After the three older children left home, the Willoughby household became quieter than usual with only one child, teenaged birth son Joshua. That situation changed quickly when the family agreed to once again accept foster children.

The first to arrive were brothers Devon and Dyjuan, at ages 14 and 12. Shortly afterwards came 15-year-old Brad. All three young men lived with the family for about a year before becoming permanent Willoughbys through adoption.

Now age 21, Joshua appreciates being able to live at home while working part time and attending college. The younger boys, now ages 17, 16, and 14, keep busy with their shared enthusiasm for football, basketball, swimming, shopping, and video games.

Prior to joining their new family, the youngest three sons lived in residential treatment centers due to attention difficulties and behavioral challenges. All of the boys had been diagnosed with PTSD due to early life traumas. Stacy and Tom have advocated for appropriate services to help the boys continue their progress. One still receive mental health therapy, two have an IEP (Individualized Education Plan), and one has been paired with a mentor through the Big Brothers Big Sisters program.

Asked about the obstacles they have faced as adoptive parents, the Willoughbys cite two: respite care and relationship. First, they explain the difficulty in locating respite care providers who are competent to care for the boys and also accept the low state reimbursement rate.

Next, they refer to the challenge of “learning to love kids who don't always appreciate it, and who often times are not able to show love in return.” Stacy and Tom consistently demonstrate their unconditional commitment to the boys, knowing that over time their attachments will strengthen.

Stacy and Tom thank members of Congress for the Federal Adoption Tax Credit, which they found more beneficial when it was refundable in the form of a check.

The couple expresses concern over the way their state designates foster homes as “traditional, behavioral, or career/therapeutic.” They implore policymakers: Please stop labeling and just pay one rate. This will prevent much of the bouncing around that is damaging kids and landing them in facilities.”

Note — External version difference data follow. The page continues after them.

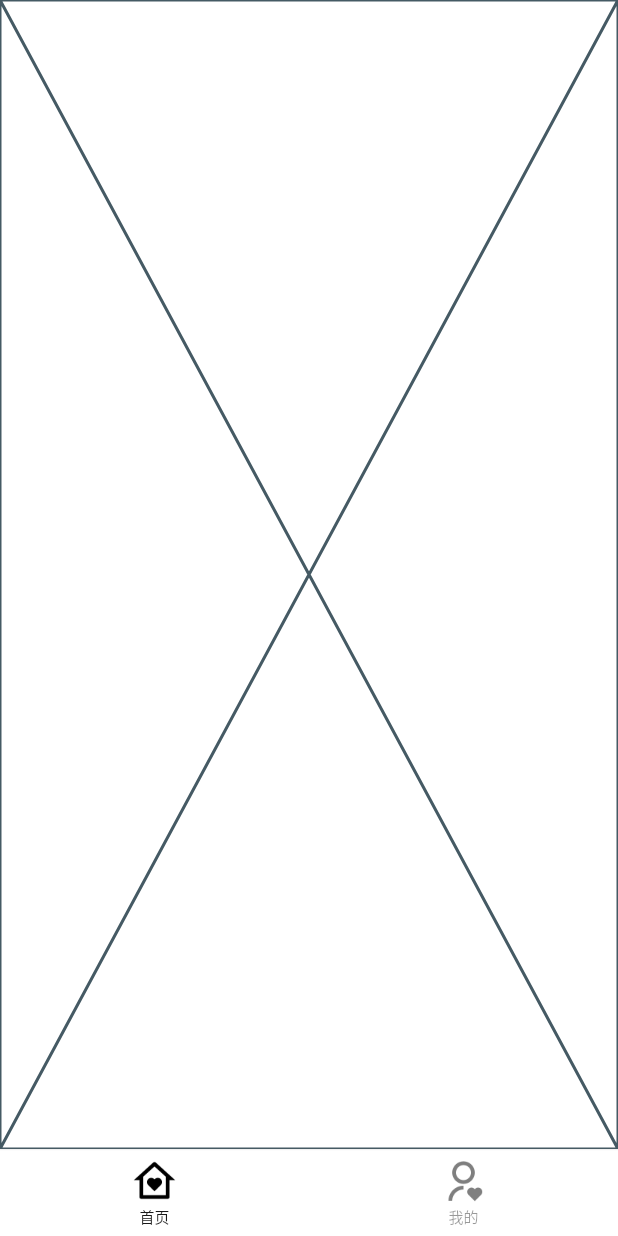
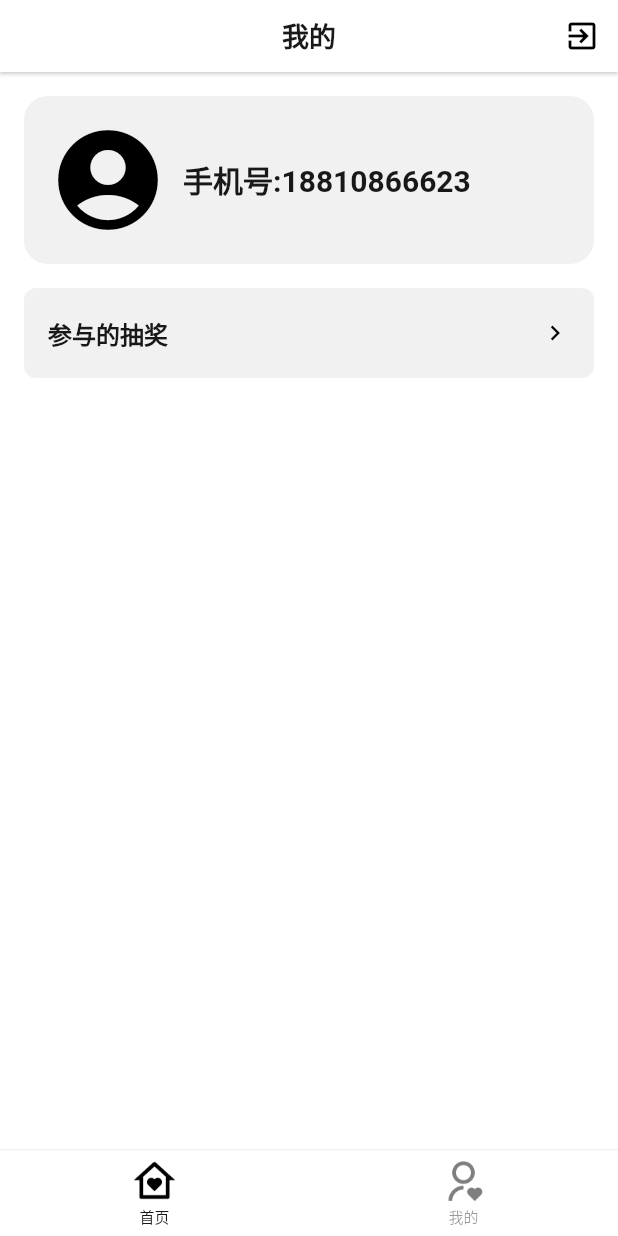
Before and after one commit to QiuGangGit/flutter_clent, a Flutter app: the screen it shows after launch, swiped to page 2, on a phone screen of 412 x 824 dp. Run offline on Flutter 3.47's test engine with Material 2 defaults, Android fonts, the phone set to English and light mode, and no system bars; our stand-ins replace cached_network_image, dio, fluttertoast, get, hive, permission_handler; accounts and stored records are empty; network calls fail; statements that could not run were skipped.

Commit message:
Update mine

```diff
--- a/lib/pages/mine.dart
+++ b/lib/pages/mine.dart
@@ -11,6 +11,103 @@ class MinePage extends StatelessWidget {
   @override
   Widget build(BuildContext context) {
     MineLogic logic = Get.put(MineLogic());
-    return const Placeholder();
+    return Column(
+      children: [
+        AppBar(
+          title: const Text("我的"),
+          actions: [
+            IconButton(
+              onPressed: () {},
+              icon: const Icon(
+                Icons.exit_to_app,
+                size: 24,
+                color: Colors.black,
+              ),
+            ),
+          ],
+          elevation: 1,
+        ),
+        Expanded(
+          child: ListView(
+            padding: EdgeInsets.fromLTRB(
+              16,
+              16,
+              16,
+              16 + SafeTool.instance.safeBtm,
+            ),
+            children: [
+              _buildHeader(),
+              const SizedBox(height: 16),
+              _buildItem(
+                "参与的抽奖",
+                () {},
+              ),
+            ],
+          ),
+        ),
+      ],
+    );
+  }
+
+  Widget _buildHeader() {
+    return Container(
+      padding: const EdgeInsets.all(16),
+      decoration: BoxDecoration(
+        color: getPlaceholderColor,
+        borderRadius: BorderRadius.circular(16),
+      ),
+      child: Row(
+        children: const [
+          ClipOval(
+            child: Icon(
+              Icons.account_circle,
+              size: 80,
+              color: Colors.black,
+            ),
+          ),
+          SizedBox(width: 10),
+          Text(
+            "手机号:18810866623",
+            style: TextStyle(
+              color: getTextBlack,
+              fontSize: 20,
+              fontWeight: getBold,
+            ),
+          ),
+        ],
+      ),
+    );
+  }
+
+  Widget _buildItem(
+    String title,
+    Function() onTap,
+  ) {
+    return Container(
+      padding: const EdgeInsets.symmetric(horizontal: 16),
+      height: 60,
+      decoration: BoxDecoration(
+        color: getPlaceholderColor,
+        borderRadius: BorderRadius.circular(8),
+      ),
+      child: Row(
+        children: [
+          Text(
+            title,
+            style: const TextStyle(
+              color: getTextBlack,
+              fontSize: 16,
+              fontWeight: getBold,
+            ),
+          ),
+          const Spacer(),
+          const Icon(
+            Icons.chevron_right,
+            size: 20,
+            color: Colors.black,
+          ),
+        ],
+      ),
+    );
   }
 }
```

Their faith has played a key role in the Willoughbys’ adoption decisions. “We believe God compels us to adopt, and to love kids who don't always love back. Foster care and adoption has been our calling for 20 years.”